▶ [Supplied records]:
· · · · ·

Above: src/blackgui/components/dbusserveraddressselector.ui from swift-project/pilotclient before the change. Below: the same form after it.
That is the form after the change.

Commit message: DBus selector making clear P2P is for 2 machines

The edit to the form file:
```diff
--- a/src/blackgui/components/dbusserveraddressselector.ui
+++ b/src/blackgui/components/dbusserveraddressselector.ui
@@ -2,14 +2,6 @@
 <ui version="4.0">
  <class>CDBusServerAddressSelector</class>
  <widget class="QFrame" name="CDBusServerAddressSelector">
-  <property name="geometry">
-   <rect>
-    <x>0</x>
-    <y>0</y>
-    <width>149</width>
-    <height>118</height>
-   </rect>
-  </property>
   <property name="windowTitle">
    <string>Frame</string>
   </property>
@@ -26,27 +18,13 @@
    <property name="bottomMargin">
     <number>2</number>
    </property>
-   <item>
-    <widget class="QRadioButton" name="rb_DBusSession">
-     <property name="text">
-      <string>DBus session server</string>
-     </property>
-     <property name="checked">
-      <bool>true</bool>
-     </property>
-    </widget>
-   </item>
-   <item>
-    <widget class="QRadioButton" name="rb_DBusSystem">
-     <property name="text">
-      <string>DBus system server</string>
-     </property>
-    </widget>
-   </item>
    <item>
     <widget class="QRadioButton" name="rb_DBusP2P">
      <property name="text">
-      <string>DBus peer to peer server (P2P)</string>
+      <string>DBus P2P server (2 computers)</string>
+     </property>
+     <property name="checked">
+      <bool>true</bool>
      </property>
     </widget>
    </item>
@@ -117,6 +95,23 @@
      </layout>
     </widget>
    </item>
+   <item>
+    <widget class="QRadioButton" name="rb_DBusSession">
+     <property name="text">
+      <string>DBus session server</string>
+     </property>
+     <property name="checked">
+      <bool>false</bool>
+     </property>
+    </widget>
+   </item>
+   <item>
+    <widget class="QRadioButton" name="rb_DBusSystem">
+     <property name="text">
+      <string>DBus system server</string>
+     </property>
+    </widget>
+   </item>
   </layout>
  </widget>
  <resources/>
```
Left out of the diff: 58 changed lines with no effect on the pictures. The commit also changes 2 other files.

· · · · ·

▶ [What you need to do]: Write out the complete set of records exactly as given.

▶ [Answer area]:
Above: src/blackgui/components/dbusserveraddressselector.ui from swift-project/pilotclient before the change. Below: the same form after it.
That is the form after the change.

Commit message: DBus selector making clear P2P is for 2 machines

The edit to the form file:
```diff
--- a/src/blackgui/components/dbusserveraddressselector.ui
+++ b/src/blackgui/components/dbusserveraddressselector.ui
@@ -2,14 +2,6 @@
 <ui version="4.0">
  <class>CDBusServerAddressSelector</class>
  <widget class="QFrame" name="CDBusServerAddressSelector">
-  <property name="geometry">
-   <rect>
-    <x>0</x>
-    <y>0</y>
-    <width>149</width>
-    <height>118</height>
-   </rect>
-  </property>
   <property name="windowTitle">
    <string>Frame</string>
   </property>
@@ -26,27 +18,13 @@
    <property name="bottomMargin">
     <number>2</number>
    </property>
-   <item>
-    <widget class="QRadioButton" name="rb_DBusSession">
-     <property name="text">
-      <string>DBus session server</string>
-     </property>
-     <property name="checked">
-      <bool>true</bool>
-     </property>
-    </widget>
-   </item>
-   <item>
-    <widget class="QRadioButton" name="rb_DBusSystem">
-     <property name="text">
-      <string>DBus system server</string>
-     </property>
-    </widget>
-   </item>
    <item>
     <widget class="QRadioButton" name="rb_DBusP2P">
      <property name="text">
-      <string>DBus peer to peer server (P2P)</string>
+      <string>DBus P2P server (2 computers)</string>
+     </property>
+     <property name="checked">
+      <bool>true</bool>
      </property>
     </widget>
    </item>
@@ -117,6 +95,23 @@
      </layout>
     </widget>
    </item>
+   <item>
+    <widget class="QRadioButton" name="rb_DBusSession">
+     <property name="text">
+      <string>DBus session server</string>
+     </property>
+     <property name="checked">
+      <bool>false</bool>
+     </property>
+    </widget>
+   </item>
+   <item>
+    <widget class="QRadioButton" name="rb_DBusSystem">
+     <property name="text">
+      <string>DBus system server</string>
+     </property>
+    </widget>
+   </item>
   </layout>
  </widget>
  <resources/>
```
Left out of the diff: 58 changed lines with no effect on the pictures. The commit also changes 2 other files.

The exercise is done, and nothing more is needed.